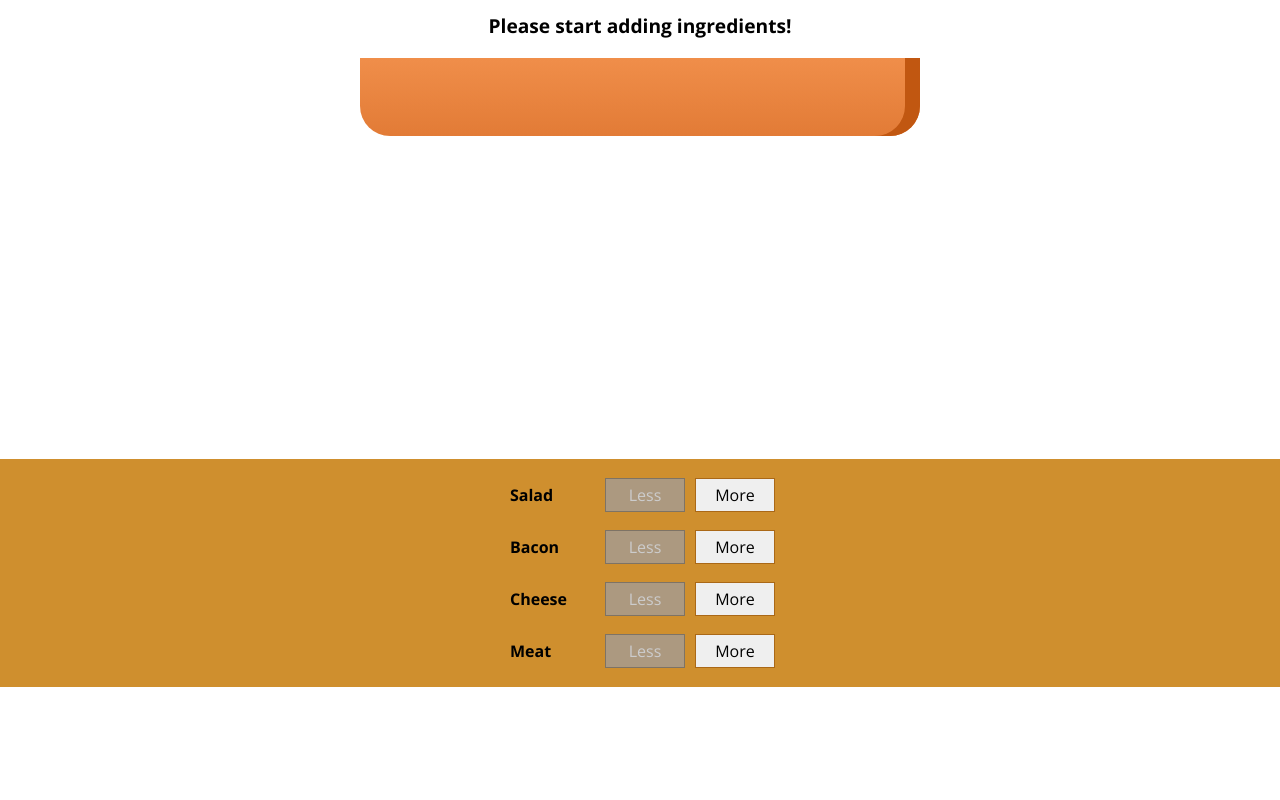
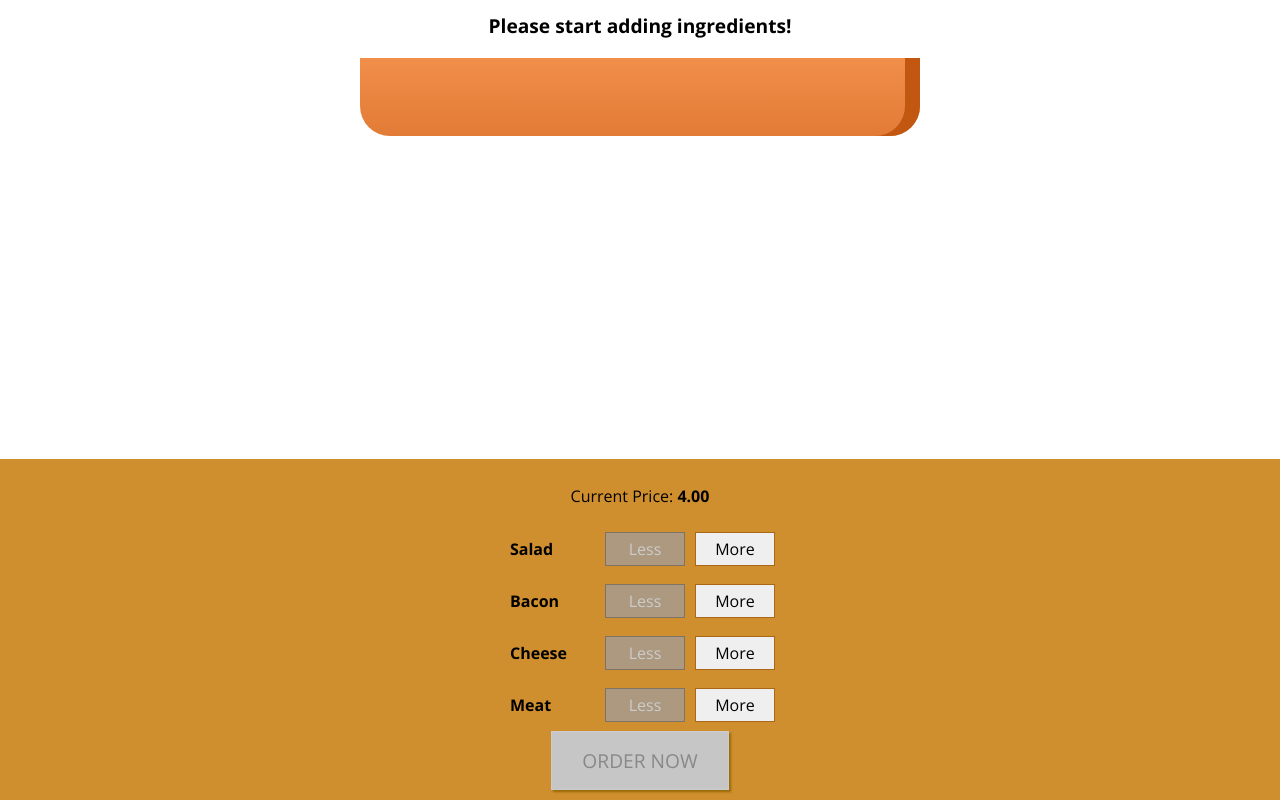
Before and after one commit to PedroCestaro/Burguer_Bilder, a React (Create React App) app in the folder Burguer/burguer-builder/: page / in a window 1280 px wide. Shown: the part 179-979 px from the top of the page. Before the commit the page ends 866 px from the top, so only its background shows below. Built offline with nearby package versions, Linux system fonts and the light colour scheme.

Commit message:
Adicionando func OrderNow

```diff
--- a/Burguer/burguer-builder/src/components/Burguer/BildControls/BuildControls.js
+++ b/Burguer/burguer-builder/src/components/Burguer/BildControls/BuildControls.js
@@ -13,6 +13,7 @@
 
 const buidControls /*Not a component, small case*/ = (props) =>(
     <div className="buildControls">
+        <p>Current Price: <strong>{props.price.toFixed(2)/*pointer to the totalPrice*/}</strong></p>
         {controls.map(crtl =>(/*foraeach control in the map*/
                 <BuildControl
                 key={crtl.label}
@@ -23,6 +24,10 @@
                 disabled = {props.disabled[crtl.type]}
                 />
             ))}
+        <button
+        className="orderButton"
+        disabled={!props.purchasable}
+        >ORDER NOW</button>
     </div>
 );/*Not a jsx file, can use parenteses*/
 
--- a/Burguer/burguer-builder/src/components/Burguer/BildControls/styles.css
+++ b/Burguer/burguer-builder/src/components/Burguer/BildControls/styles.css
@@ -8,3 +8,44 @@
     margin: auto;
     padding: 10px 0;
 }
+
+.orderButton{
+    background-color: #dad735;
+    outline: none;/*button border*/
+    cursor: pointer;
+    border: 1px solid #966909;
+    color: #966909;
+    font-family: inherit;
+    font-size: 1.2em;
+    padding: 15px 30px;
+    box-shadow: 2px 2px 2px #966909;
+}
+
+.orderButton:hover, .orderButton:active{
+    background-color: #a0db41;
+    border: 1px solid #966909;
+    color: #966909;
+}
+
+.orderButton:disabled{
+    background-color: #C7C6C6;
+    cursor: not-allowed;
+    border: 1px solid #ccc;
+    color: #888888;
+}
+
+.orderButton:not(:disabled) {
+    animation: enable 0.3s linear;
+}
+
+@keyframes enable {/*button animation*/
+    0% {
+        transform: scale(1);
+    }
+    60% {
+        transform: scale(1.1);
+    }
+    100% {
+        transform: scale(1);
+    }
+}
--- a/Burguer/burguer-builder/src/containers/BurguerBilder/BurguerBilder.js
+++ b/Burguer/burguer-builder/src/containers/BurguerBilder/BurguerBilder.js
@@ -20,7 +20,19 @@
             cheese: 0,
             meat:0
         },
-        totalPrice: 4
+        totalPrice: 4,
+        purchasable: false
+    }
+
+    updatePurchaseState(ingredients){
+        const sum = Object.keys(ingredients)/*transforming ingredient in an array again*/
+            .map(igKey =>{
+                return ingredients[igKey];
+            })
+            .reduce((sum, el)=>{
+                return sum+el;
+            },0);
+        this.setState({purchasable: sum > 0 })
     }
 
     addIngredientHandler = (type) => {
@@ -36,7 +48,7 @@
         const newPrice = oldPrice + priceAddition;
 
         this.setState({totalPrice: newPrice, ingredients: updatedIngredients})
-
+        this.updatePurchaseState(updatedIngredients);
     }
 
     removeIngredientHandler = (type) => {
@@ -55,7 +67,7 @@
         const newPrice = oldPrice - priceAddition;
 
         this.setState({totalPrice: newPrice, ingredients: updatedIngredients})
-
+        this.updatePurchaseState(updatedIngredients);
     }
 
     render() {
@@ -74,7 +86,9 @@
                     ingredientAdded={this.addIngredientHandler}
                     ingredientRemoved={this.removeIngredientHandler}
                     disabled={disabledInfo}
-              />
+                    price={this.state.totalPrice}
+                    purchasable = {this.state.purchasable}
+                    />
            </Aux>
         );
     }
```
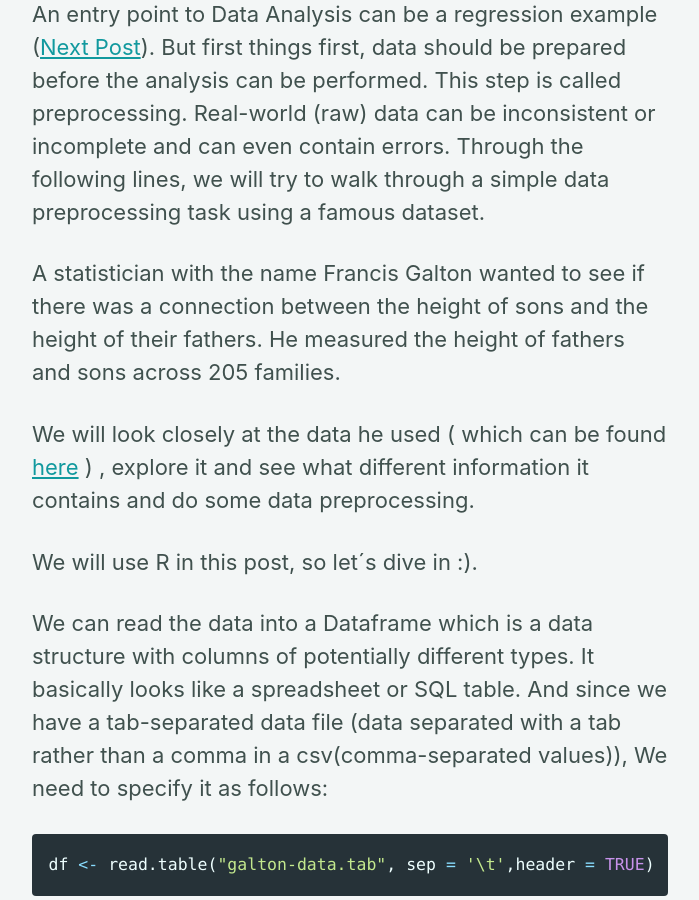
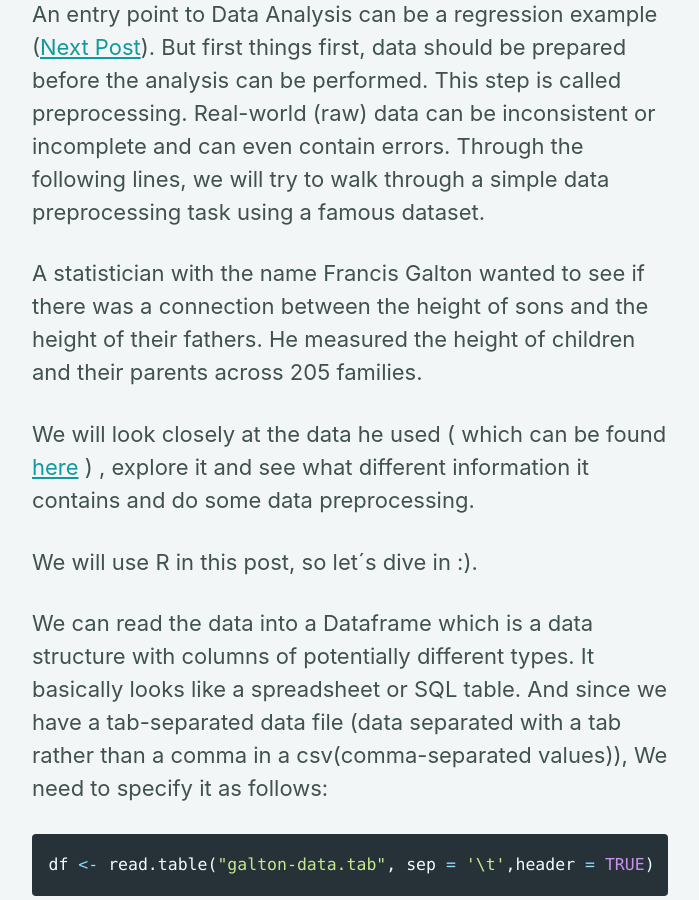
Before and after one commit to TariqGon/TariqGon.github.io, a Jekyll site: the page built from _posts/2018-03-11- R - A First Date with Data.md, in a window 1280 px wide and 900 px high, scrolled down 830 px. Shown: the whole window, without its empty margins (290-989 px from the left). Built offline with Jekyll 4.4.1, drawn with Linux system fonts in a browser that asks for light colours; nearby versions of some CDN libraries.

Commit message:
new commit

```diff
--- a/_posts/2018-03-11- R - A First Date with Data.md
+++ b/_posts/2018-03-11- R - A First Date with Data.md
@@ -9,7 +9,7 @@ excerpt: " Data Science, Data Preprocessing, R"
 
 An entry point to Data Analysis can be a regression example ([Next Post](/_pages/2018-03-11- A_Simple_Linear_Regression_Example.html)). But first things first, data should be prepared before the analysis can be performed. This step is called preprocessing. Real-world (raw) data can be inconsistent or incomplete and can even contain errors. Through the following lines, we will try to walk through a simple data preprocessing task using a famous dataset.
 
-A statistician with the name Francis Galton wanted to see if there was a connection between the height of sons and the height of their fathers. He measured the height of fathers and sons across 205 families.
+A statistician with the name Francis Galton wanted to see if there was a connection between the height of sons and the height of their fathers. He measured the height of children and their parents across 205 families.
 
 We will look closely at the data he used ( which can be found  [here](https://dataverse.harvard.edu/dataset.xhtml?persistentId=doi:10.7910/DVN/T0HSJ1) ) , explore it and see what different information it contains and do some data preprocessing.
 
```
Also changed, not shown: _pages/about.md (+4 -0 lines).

++++++++++

Give back each line above verbatim, dropping every picture.

Before and after one commit to PedroCestaro/Burguer_Bilder, a React (Create React App) app in the folder Burguer/burguer-builder/: page / in a window 1280 px wide. Shown: the part 179-979 px from the top of the page. Before the commit the page ends 866 px from the top, so only its background shows below. Built offline with nearby package versions, Linux system fonts and the light colour scheme.

Commit message:
Adicionando func OrderNow

```diff
--- a/Burguer/burguer-builder/src/components/Burguer/BildControls/BuildControls.js
+++ b/Burguer/burguer-builder/src/components/Burguer/BildControls/BuildControls.js
@@ -13,6 +13,7 @@
 
 const buidControls /*Not a component, small case*/ = (props) =>(
     <div className="buildControls">
+        <p>Current Price: <strong>{props.price.toFixed(2)/*pointer to the totalPrice*/}</strong></p>
         {controls.map(crtl =>(/*foraeach control in the map*/
                 <BuildControl
                 key={crtl.label}
@@ -23,6 +24,10 @@
                 disabled = {props.disabled[crtl.type]}
                 />
             ))}
+        <button
+        className="orderButton"
+        disabled={!props.purchasable}
+        >ORDER NOW</button>
     </div>
 );/*Not a jsx file, can use parenteses*/
 
--- a/Burguer/burguer-builder/src/components/Burguer/BildControls/styles.css
+++ b/Burguer/burguer-builder/src/components/Burguer/BildControls/styles.css
@@ -8,3 +8,44 @@
     margin: auto;
     padding: 10px 0;
 }
+
+.orderButton{
+    background-color: #dad735;
+    outline: none;/*button border*/
+    cursor: pointer;
+    border: 1px solid #966909;
+    color: #966909;
+    font-family: inherit;
+    font-size: 1.2em;
+    padding: 15px 30px;
+    box-shadow: 2px 2px 2px #966909;
+}
+
+.orderButton:hover, .orderButton:active{
+    background-color: #a0db41;
+    border: 1px solid #966909;
+    color: #966909;
+}
+
+.orderButton:disabled{
+    background-color: #C7C6C6;
+    cursor: not-allowed;
+    border: 1px solid #ccc;
+    color: #888888;
+}
+
+.orderButton:not(:disabled) {
+    animation: enable 0.3s linear;
+}
+
+@keyframes enable {/*button animation*/
+    0% {
+        transform: scale(1);
+    }
+    60% {
+        transform: scale(1.1);
+    }
+    100% {
+        transform: scale(1);
+    }
+}
--- a/Burguer/burguer-builder/src/containers/BurguerBilder/BurguerBilder.js
+++ b/Burguer/burguer-builder/src/containers/BurguerBilder/BurguerBilder.js
@@ -20,7 +20,19 @@
             cheese: 0,
             meat:0
         },
-        totalPrice: 4
+        totalPrice: 4,
+        purchasable: false
+    }
+
+    updatePurchaseState(ingredients){
+        const sum = Object.keys(ingredients)/*transforming ingredient in an array again*/
+            .map(igKey =>{
+                return ingredients[igKey];
+            })
+            .reduce((sum, el)=>{
+                return sum+el;
+            },0);
+        this.setState({purchasable: sum > 0 })
     }
 
     addIngredientHandler = (type) => {
@@ -36,7 +48,7 @@
         const newPrice = oldPrice + priceAddition;
 
         this.setState({totalPrice: newPrice, ingredients: updatedIngredients})
-
+        this.updatePurchaseState(updatedIngredients);
     }
 
     removeIngredientHandler = (type) => {
@@ -55,7 +67,7 @@
         const newPrice = oldPrice - priceAddition;
 
         this.setState({totalPrice: newPrice, ingredients: updatedIngredients})
-
+        this.updatePurchaseState(updatedIngredients);
     }
 
     render() {
@@ -74,7 +86,9 @@
                     ingredientAdded={this.addIngredientHandler}
                     ingredientRemoved={this.removeIngredientHandler}
                     disabled={disabledInfo}
-              />
+                    price={this.state.totalPrice}
+                    purchasable = {this.state.purchasable}
+                    />
            </Aux>
         );
     }
```
Before and after one commit to TariqGon/TariqGon.github.io, a Jekyll site: the page built from _posts/2018-03-11- R - A First Date with Data.md, in a window 1280 px wide and 900 px high, scrolled down 830 px. Shown: the whole window, without its empty margins (290-989 px from the left). Built offline with Jekyll 4.4.1, drawn with Linux system fonts in a browser that asks for light colours; nearby versions of some CDN libraries.

Commit message:
new commit

```diff
--- a/_posts/2018-03-11- R - A First Date with Data.md
+++ b/_posts/2018-03-11- R - A First Date with Data.md
@@ -9,7 +9,7 @@ excerpt: " Data Science, Data Preprocessing, R"
 
 An entry point to Data Analysis can be a regression example ([Next Post](/_pages/2018-03-11- A_Simple_Linear_Regression_Example.html)). But first things first, data should be prepared before the analysis can be performed. This step is called preprocessing. Real-world (raw) data can be inconsistent or incomplete and can even contain errors. Through the following lines, we will try to walk through a simple data preprocessing task using a famous dataset.
 
-A statistician with the name Francis Galton wanted to see if there was a connection between the height of sons and the height of their fathers. He measured the height of fathers and sons across 205 families.
+A statistician with the name Francis Galton wanted to see if there was a connection between the height of sons and the height of their fathers. He measured the height of children and their parents across 205 families.
 
 We will look closely at the data he used ( which can be found  [here](https://dataverse.harvard.edu/dataset.xhtml?persistentId=doi:10.7910/DVN/T0HSJ1) ) , explore it and see what different information it contains and do some data preprocessing.
 
```
Also changed, not shown: _pages/about.md (+4 -0 lines).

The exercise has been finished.